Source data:
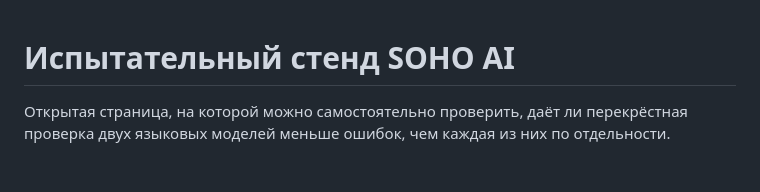
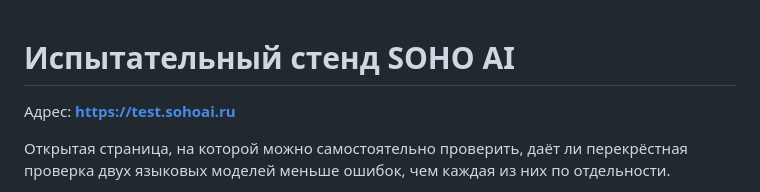
Before and after one commit to sl-himmelreich/soho-ai-stend, a Markdown page: README.md, the part around the change. Rendered like a GitHub page; blank space fills up the shorter version.

Commit message:
README: адрес стенда test.sohoai.ru
Co-Authored-By: Claude Fable 5.1 <noreply@anthropic.com>
Claude-Session: https://claude.ai/code/session_01WarZMxHeknkiE8uo5QE2C7

```diff
--- a/README.md
+++ b/README.md
@@ -1,4 +1,6 @@
 # Испытательный стенд SOHO AI
+
+Адрес: **https://test.sohoai.ru**
 
 Открытая страница, на которой можно самостоятельно проверить, даёт ли перекрёстная
 проверка двух языковых моделей меньше ошибок, чем каждая из них по отдельности.
```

Exercise brief: Pull out every line holding "README" from the records above, and copy it.

Response to this task:
Before and after one commit to sl-himmelreich/soho-ai-stend, a Markdown page: README.md, the part around the change. Rendered like a GitHub page; blank space fills up the shorter version.
README: адрес стенда test.sohoai.ru
--- a/README.md
+++ b/README.md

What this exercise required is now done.